++++ Source data ++++
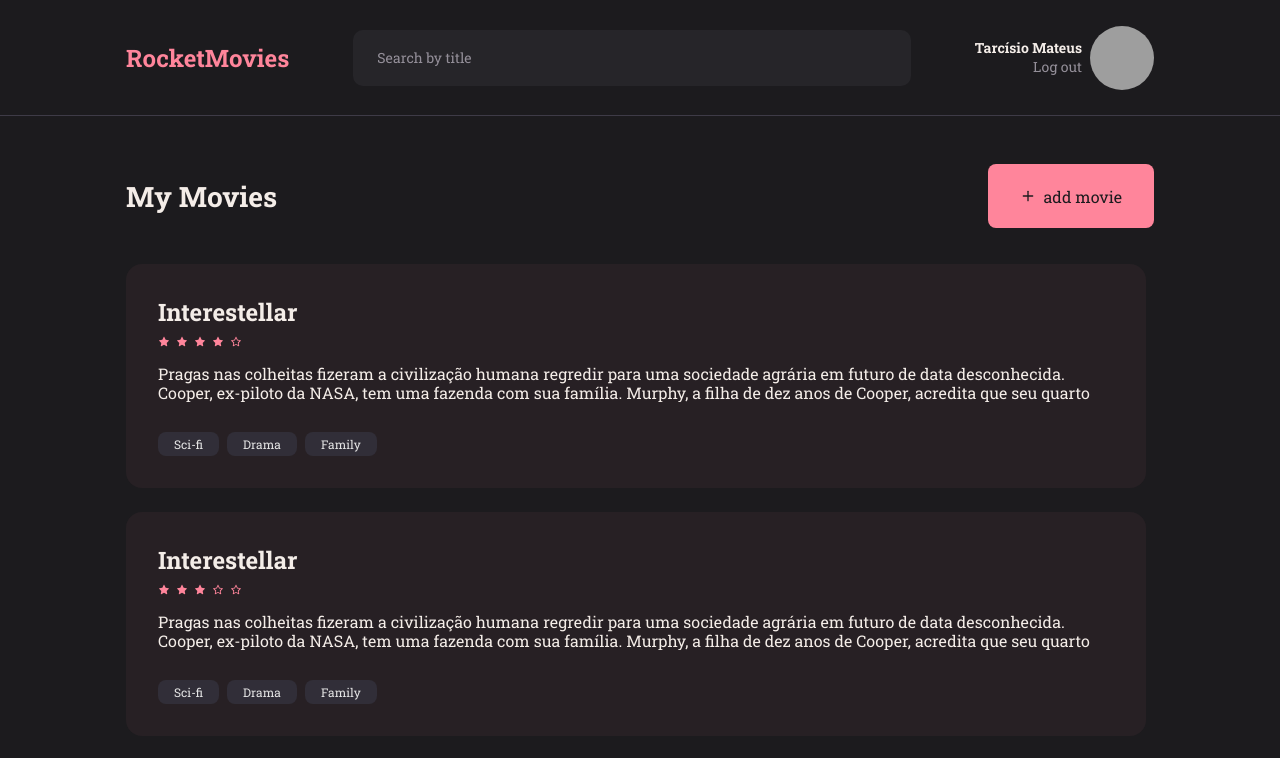
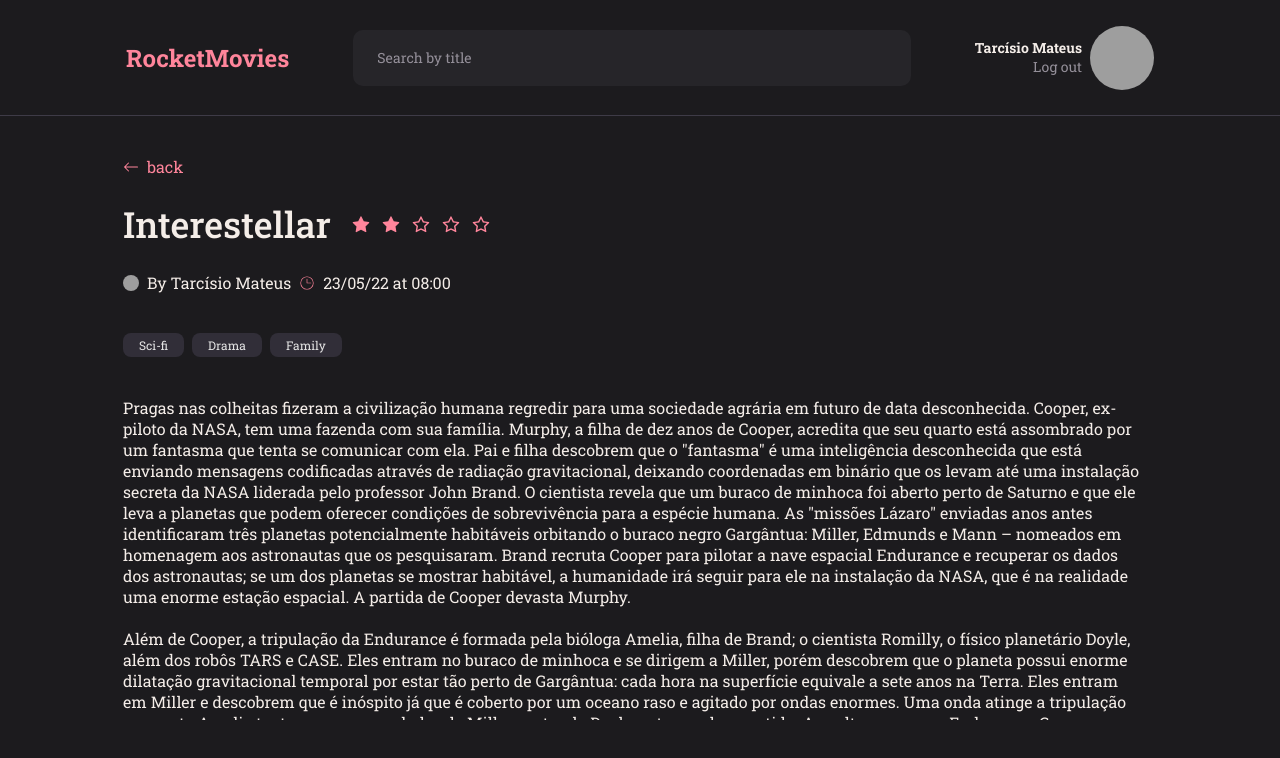
Before and after one commit to tarcisioMateus/Rocket-Movies, a React (Vite) app: page / in a window 1280 px wide. Shown: the top 758 px of the page. Built offline with nearby package versions, Linux system fonts and the light colour scheme; grey boxes are pictures that could not be loaded.

Commit message:
completed pages/Preview

```diff
--- a/src/main.jsx
+++ b/src/main.jsx
@@ -5,13 +5,13 @@
 import theme from '../src/styles/theme'
 import GlobalStyle from '../src/styles/global'
 
-import { Home } from './pages/Home'
+import { Preview } from './pages/Preview'
 
 ReactDOM.createRoot(document.getElementById('root')).render(
   <React.StrictMode>
     <ThemeProvider theme={theme}>
       <GlobalStyle/>
-      <Home/>
+      <Preview/>
     </ThemeProvider>
   </React.StrictMode>
 )
--- a/src/pages/Preview/index.jsx
+++ b/src/pages/Preview/index.jsx
@@ -1,17 +1,42 @@
 import { BsArrowLeft } from 'react-icons/bs'
+import { CiClock2 } from 'react-icons/ci'
 
 import { Header } from "../../components/Header"
 import { ButtonText } from "../../components/ButtonText"
 import { Stars } from '../../components/Stars'
+import { Tag } from '../../components/Tag'
 
-import { Container } from "./styles"
+import { Container, Content, TimeUser } from "./styles"
 
 export function Preview() {
   return (
     <Container>
       <Header/>
-      <ButtonText title='back' icon={BsArrowLeft}/>
-      <Stars amount={2} large/>
+
+      <Content>
+        <ButtonText title='back' icon={BsArrowLeft}/>
+        <div className="header">
+          <h2>Interestellar</h2>
+          <Stars amount={2} large/>
+        </div>
+        <TimeUser>
+          <img
+          src = 'https://github.com/tarcisioMateus.png'
+          alt = "Picture from user"/>
+          <span>By Tarcísio Mateus</span>
+          <CiClock2/>
+          <p>23/05/22 at 08:00</p>
+        </TimeUser>
+
+        <div className="tags">
+          { [{title: 'Sci-fi', id: 1}, {title: 'Drama', id: 2}, {title: 'Family', id: 3}].map( tag => <Tag title={tag.title} key={tag.id}/>)}
+        </div>
+        <p>
+          Pragas nas colheitas fizeram a civilização humana regredir para uma sociedade agrária em futuro de data desconhecida. Cooper, ex-piloto da NASA, tem uma fazenda com sua família. Murphy, a filha de dez anos de Cooper, acredita que seu quarto está assombrado por um fantasma que tenta se comunicar com ela. Pai e filha descobrem que o "fantasma" é uma inteligência desconhecida que está enviando mensagens codificadas através de radiação gravitacional, deixando coordenadas em binário que os levam até uma instalação secreta da NASA liderada pelo professor John Brand. O cientista revela que um buraco de minhoca foi aberto perto de Saturno e que ele leva a planetas que podem oferecer condições de sobrevivência para a espécie humana. As "missões Lázaro" enviadas anos antes identificaram três planetas potencialmente habitáveis orbitando o buraco negro Gargântua: Miller, Edmunds e Mann – nomeados em homenagem aos astronautas que os pesquisaram. Brand recruta Cooper para pilotar a nave espacial Endurance e recuperar os dados dos astronautas; se um dos planetas se mostrar habitável, a humanidade irá seguir para ele na instalação da NASA, que é na realidade uma enorme estação espacial. A partida de Cooper devasta Murphy.
+          <br/><br/>
+          Além de Cooper, a tripulação da Endurance é formada pela bióloga Amelia, filha de Brand; o cientista Romilly, o físico planetário Doyle, além dos robôs TARS e CASE. Eles entram no buraco de minhoca e se dirigem a Miller, porém descobrem que o planeta possui enorme dilatação gravitacional temporal por estar tão perto de Gargântua: cada hora na superfície equivale a sete anos na Terra. Eles entram em Miller e descobrem que é inóspito já que é coberto por um oceano raso e agitado por ondas enormes. Uma onda atinge a tripulação enquanto Amelia tenta recuperar os dados de Miller, matando Doyle e atrasando a partida. Ao voltarem para a Endurance, Cooper e Amelia descobrem que 23 anos se passaram.
+        </p>
+      </Content>
     </Container>
   )
 }
--- a/src/pages/Preview/styles.js
+++ b/src/pages/Preview/styles.js
@@ -1,5 +1,72 @@
 import styled from 'styled-components'
 
 export const Container = styled.div`
+  height: 100vh;
+  width: 100%;
+  display: grid;
+  grid-template-areas: "header" "content";
+  grid-template-rows: 11.6rem auto;
+`
 
+export const Content = styled.div`
+  grid-area: content ;
+  overflow-y: auto;
+  margin: 4rem 12.3rem 8rem;
+  padding-right: 1.6rem;
+
+  &::-webkit-scrollbar {
+    width: 0.8rem;
+  }
+
+  &::-webkit-scrollbar-track {
+    color: transparent;
+  }
+
+  &::-webkit-scrollbar-thumb {
+    background-color: ${ ({theme}) => theme.COLORS.PINK};
+    border-radius: 0.8rem;
+    outline: none;
+  }
+
+  .header {
+    display: flex;
+    align-items: center;
+    gap: 2rem;
+    margin: 2.4rem 0;
+
+    >h2 {
+      font-weight: 500;
+      font-size: 3.6rem;
+      line-height: 4.7rem;
+    }
+  }
+
+  .tags {
+    display: flex;
+    align-items: center;
+    gap: 0.8rem;
+    margin: 4rem 0;
+  }
+
+  >p {
+    font-size: 1.6rem;
+    line-height: 2.1rem;
+  }
 `
+
+export const TimeUser = styled.div`
+  display: flex;
+  align-items: center;
+  gap: 0.8rem;
+  font-size: 1.6rem;
+
+  >img {
+    width: 1.6rem;
+    height: 1.6rem;
+    border-radius: 50%;
+  }
+
+  >svg {
+    color: ${ ({theme}) => theme.COLORS.PINK};
+  }
+`
```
++++
### Assignment
You are asked to reproduce each line above exactly, but to exclude the pictures.

### Output for this exercise
Before and after one commit to tarcisioMateus/Rocket-Movies, a React (Vite) app: page / in a window 1280 px wide. Shown: the top 758 px of the page. Built offline with nearby package versions, Linux system fonts and the light colour scheme; grey boxes are pictures that could not be loaded.

Commit message:
completed pages/Preview

```diff
--- a/src/main.jsx
+++ b/src/main.jsx
@@ -5,13 +5,13 @@
 import theme from '../src/styles/theme'
 import GlobalStyle from '../src/styles/global'
 
-import { Home } from './pages/Home'
+import { Preview } from './pages/Preview'
 
 ReactDOM.createRoot(document.getElementById('root')).render(
   <React.StrictMode>
     <ThemeProvider theme={theme}>
       <GlobalStyle/>
-      <Home/>
+      <Preview/>
     </ThemeProvider>
   </React.StrictMode>
 )
--- a/src/pages/Preview/index.jsx
+++ b/src/pages/Preview/index.jsx
@@ -1,17 +1,42 @@
 import { BsArrowLeft } from 'react-icons/bs'
+import { CiClock2 } from 'react-icons/ci'
 
 import { Header } from "../../components/Header"
 import { ButtonText } from "../../components/ButtonText"
 import { Stars } from '../../components/Stars'
+import { Tag } from '../../components/Tag'
 
-import { Container } from "./styles"
+import { Container, Content, TimeUser } from "./styles"
 
 export function Preview() {
   return (
     <Container>
       <Header/>
-      <ButtonText title='back' icon={BsArrowLeft}/>
-      <Stars amount={2} large/>
+
+      <Content>
+        <ButtonText title='back' icon={BsArrowLeft}/>
+        <div className="header">
+          <h2>Interestellar</h2>
+          <Stars amount={2} large/>
+        </div>
+        <TimeUser>
+          <img
+          src = 'https://github.com/tarcisioMateus.png'
+          alt = "Picture from user"/>
+          <span>By Tarcísio Mateus</span>
+          <CiClock2/>
+          <p>23/05/22 at 08:00</p>
+        </TimeUser>
+
+        <div className="tags">
+          { [{title: 'Sci-fi', id: 1}, {title: 'Drama', id: 2}, {title: 'Family', id: 3}].map( tag => <Tag title={tag.title} key={tag.id}/>)}
+        </div>
+        <p>
+          Pragas nas colheitas fizeram a civilização humana regredir para uma sociedade agrária em futuro de data desconhecida. Cooper, ex-piloto da NASA, tem uma fazenda com sua família. Murphy, a filha de dez anos de Cooper, acredita que seu quarto está assombrado por um fantasma que tenta se comunicar com ela. Pai e filha descobrem que o "fantasma" é uma inteligência desconhecida que está enviando mensagens codificadas através de radiação gravitacional, deixando coordenadas em binário que os levam até uma instalação secreta da NASA liderada pelo professor John Brand. O cientista revela que um buraco de minhoca foi aberto perto de Saturno e que ele leva a planetas que podem oferecer condições de sobrevivência para a espécie humana. As "missões Lázaro" enviadas anos antes identificaram três planetas potencialmente habitáveis orbitando o buraco negro Gargântua: Miller, Edmunds e Mann – nomeados em homenagem aos astronautas que os pesquisaram. Brand recruta Cooper para pilotar a nave espacial Endurance e recuperar os dados dos astronautas; se um dos planetas se mostrar habitável, a humanidade irá seguir para ele na instalação da NASA, que é na realidade uma enorme estação espacial. A partida de Cooper devasta Murphy.
+          <br/><br/>
+          Além de Cooper, a tripulação da Endurance é formada pela bióloga Amelia, filha de Brand; o cientista Romilly, o físico planetário Doyle, além dos robôs TARS e CASE. Eles entram no buraco de minhoca e se dirigem a Miller, porém descobrem que o planeta possui enorme dilatação gravitacional temporal por estar tão perto de Gargântua: cada hora na superfície equivale a sete anos na Terra. Eles entram em Miller e descobrem que é inóspito já que é coberto por um oceano raso e agitado por ondas enormes. Uma onda atinge a tripulação enquanto Amelia tenta recuperar os dados de Miller, matando Doyle e atrasando a partida. Ao voltarem para a Endurance, Cooper e Amelia descobrem que 23 anos se passaram.
+        </p>
+      </Content>
     </Container>
   )
 }
--- a/src/pages/Preview/styles.js
+++ b/src/pages/Preview/styles.js
@@ -1,5 +1,72 @@
 import styled from 'styled-components'
 
 export const Container = styled.div`
+  height: 100vh;
+  width: 100%;
+  display: grid;
+  grid-template-areas: "header" "content";
+  grid-template-rows: 11.6rem auto;
+`
 
+export const Content = styled.div`
+  grid-area: content ;
+  overflow-y: auto;
+  margin: 4rem 12.3rem 8rem;
+  padding-right: 1.6rem;
+
+  &::-webkit-scrollbar {
+    width: 0.8rem;
+  }
+
+  &::-webkit-scrollbar-track {
+    color: transparent;
+  }
+
+  &::-webkit-scrollbar-thumb {
+    background-color: ${ ({theme}) => theme.COLORS.PINK};
+    border-radius: 0.8rem;
+    outline: none;
+  }
+
+  .header {
+    display: flex;
+    align-items: center;
+    gap: 2rem;
+    margin: 2.4rem 0;
+
+    >h2 {
+      font-weight: 500;
+      font-size: 3.6rem;
+      line-height: 4.7rem;
+    }
+  }
+
+  .tags {
+    display: flex;
+    align-items: center;
+    gap: 0.8rem;
+    margin: 4rem 0;
+  }
+
+  >p {
+    font-size: 1.6rem;
+    line-height: 2.1rem;
+  }
 `
+
+export const TimeUser = styled.div`
+  display: flex;
+  align-items: center;
+  gap: 0.8rem;
+  font-size: 1.6rem;
+
+  >img {
+    width: 1.6rem;
+    height: 1.6rem;
+    border-radius: 50%;
+  }
+
+  >svg {
+    color: ${ ({theme}) => theme.COLORS.PINK};
+  }
+`
```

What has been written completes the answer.